A Cayman-based piano duo is to perform at one of the most prestigious classical venues in the world.
Glen Inanga and Jennifer Micallef are jetting off-island next week to the world-famous Musikverein in Vienna, Austria where they will perform with the Vienna ORF Radio Symphony Orchestra and conducted by Wayne Marshall.
Micallef and Inanga have been working together for 15 years, having met at the Royal Academy of Music in London. Since then they have developed a reputation during that time with appearances at concert venues throughout Europe, USA, Canada and Japan.
They have also played the BBC Proms in the Royal Albert Hall with the BBC Symphony Orchestra and their recordings have attained critical acclaim worldwide.
Mr. Inanga, who set up and now runs the music programme at University College of Cayman Islands, said that the pair were thrilled by the prospect of playing in one of the world’s great cultural centres.
‘For us this is great as we’ve never played in Vienna before, and this venue has a humungous history behind it – it’s a global cultural icon in terms of classical music. We’re very excited; it represents a real honour for us.’
Mr, Inanga and Miss Micallef set up the Cayman Arts Festival in 2004 and with 2010s arts fest round the corner, the timing of the performance initially worried the musicians.
‘We were apprehensive at first with the festival coming up and taking a week to go and perform could have been disruptive. Rehearsals are intense as it is a very difficult work for pianists and orchestra,’ said Mr Inanga.
He mused that they would be overseeing matters virtually as the digital world makes it easy to stay in touch with work regardless of physical location.
The piece the pair will perform is Concerto for Two Pianos and Orchestra by Bohuslav Martinu, considered to be one of the most technically-taxing pieces of its kind.
The duo’s standing within the classical fraternity meant that they were first choice to perform; the decision made by organisers picking a pool of many other high-quality duos worldwide.
‘They pick who they think will be the best so it’s all going on reputation. It’s a real plus that we’ve done this work before – we did back-to-back performances in the Czech Republic with the Brno Philharmonic exactly 10 years ago.
‘It was great. This is Czech music and in their blood but it was tough. It’s not for your average amateur orchestra to play – they wouldn’t be able to cope with it – so we are very excited.’
The musicians both return to take the reins of the arts festival, which takes place between 5 and 11 February. Mr. Inanga said that it was more difficult than ever before to launch in the current economic climate but that the festival’s growing cachet and reputation meant that people have responded well.

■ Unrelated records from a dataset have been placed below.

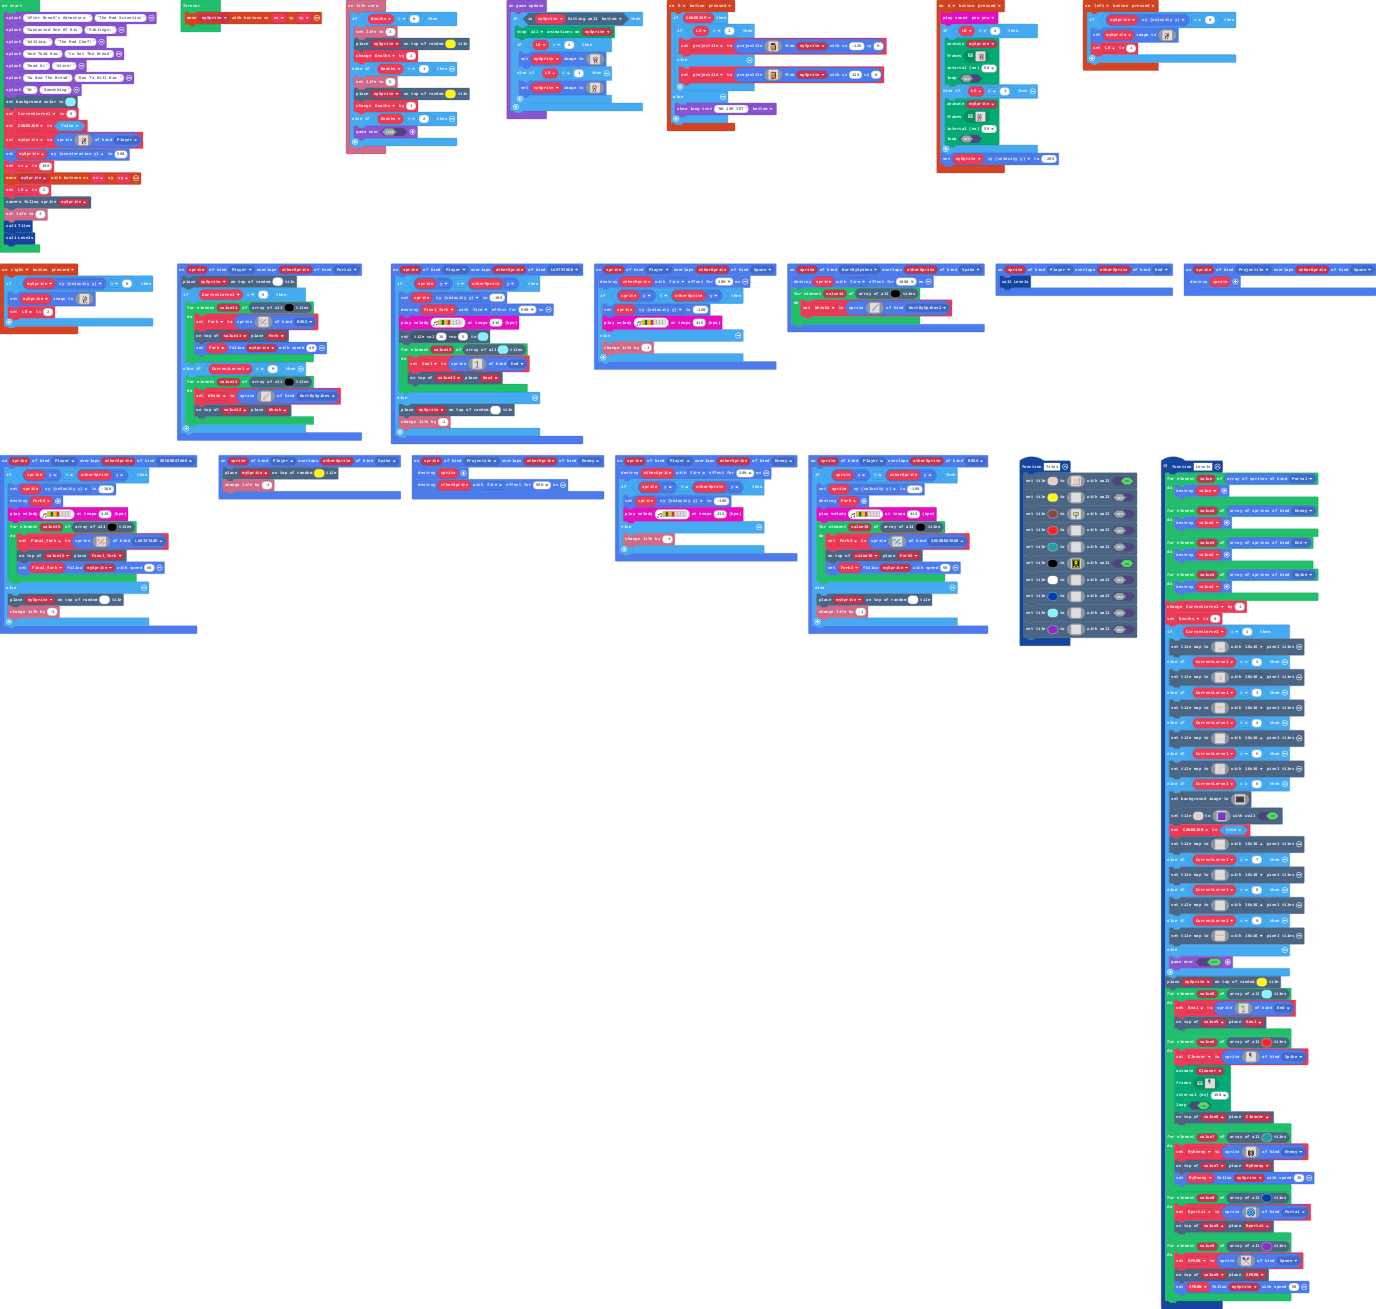
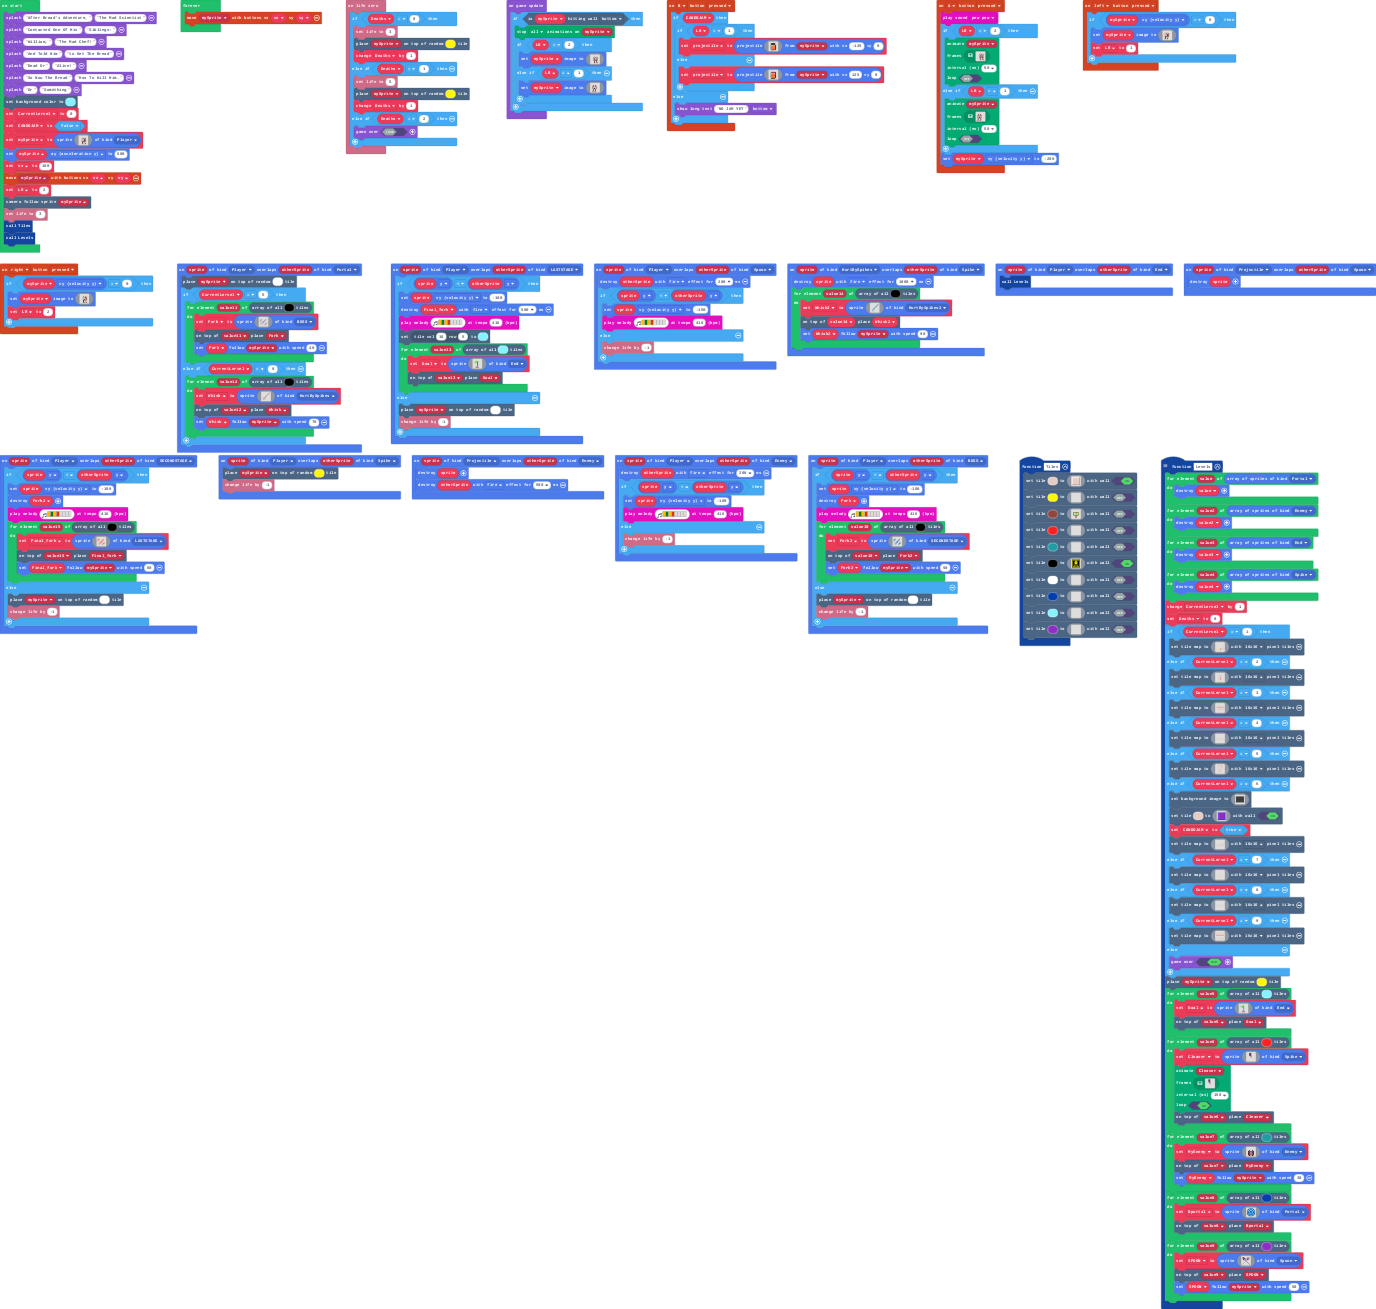
Almost Finished Second Boss

Changed region(s): [[0.125, 0.3056, 0.2812, 0.3667], [0.5625, 0.2445, 0.7188, 0.275]]

diff --git a/images.g.ts b/images.g.ts
@@ -704,6 +704,41 @@ dddddddddddddddddddddddddddddddddddddddd
 5...2......2...2ddddddddddddddddddddddd8
 dddddddddddddddddddddddddddddddddddddddd
 `;
+            case "image12":
+            case "Rusty3":return img`
+................................
+.............................42.
+............................444.
+...........................224..
+..........................442...
+.........................224....
+........................424.....
+.......................424......
+......................444.......
+.....................422........
+....................424.........
+...................444..........
+..................224...........
+.................424............
+................444.............
+...............442..............
+..............424...............
+.............424................
+.........224242.................
+........4..4..4.................
+.......4..4...4.................
+......4..4...22.................
+.....4..2...4.4.................
+....2..2...4..2.................
+....2.4...4..2..................
+....42...4..4...................
+....2...4..2....................
+....4..2..4.....................
+.....42422......................
+................................
+................................
+................................
+`;
         }
         return null;
     })

diff --git a/main.ts b/main.ts
@@ -136,6 +136,7 @@ sprites.onOverlap(SpriteKind.Player, SpriteKind.Portal, function (sprite, otherS
         for (let value12 of scene.getTilesByType(15)) {
             Whisk = sprites.create(assets.image`Rusty`, SpriteKind.HurtBySpikes)
             scene.place(value12, Whisk)
+            Whisk.follow(mySprite, 70)
         }
     }
 })
@@ -355,6 +356,8 @@ sprites.onOverlap(SpriteKind.HurtBySpikes, SpriteKind.Spike, function (sprite, o
     sprite.destroy(effects.fire, 1000)
     for (let value14 of scene.getTilesByType(15)) {
         Whisk2 = sprites.create(assets.image`Rusty2`, SpriteKind.HurtBySpikes2)
+        scene.place(value14, Whisk2)
+        Whisk2.follow(mySprite, 90)
     }
 })
 sprites.onOverlap(SpriteKind.Player, SpriteKind.End, function (sprite, otherSprite) {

‘We had to be a little more creative in terms of what we put on so the budgets weren’t prohibitive for sponsors. We’ve maintained the quality but had to work a little harder in terms of programming to ensure it’s just as effective and builds on what we’ve done in the past,’ explained Mr Inanga.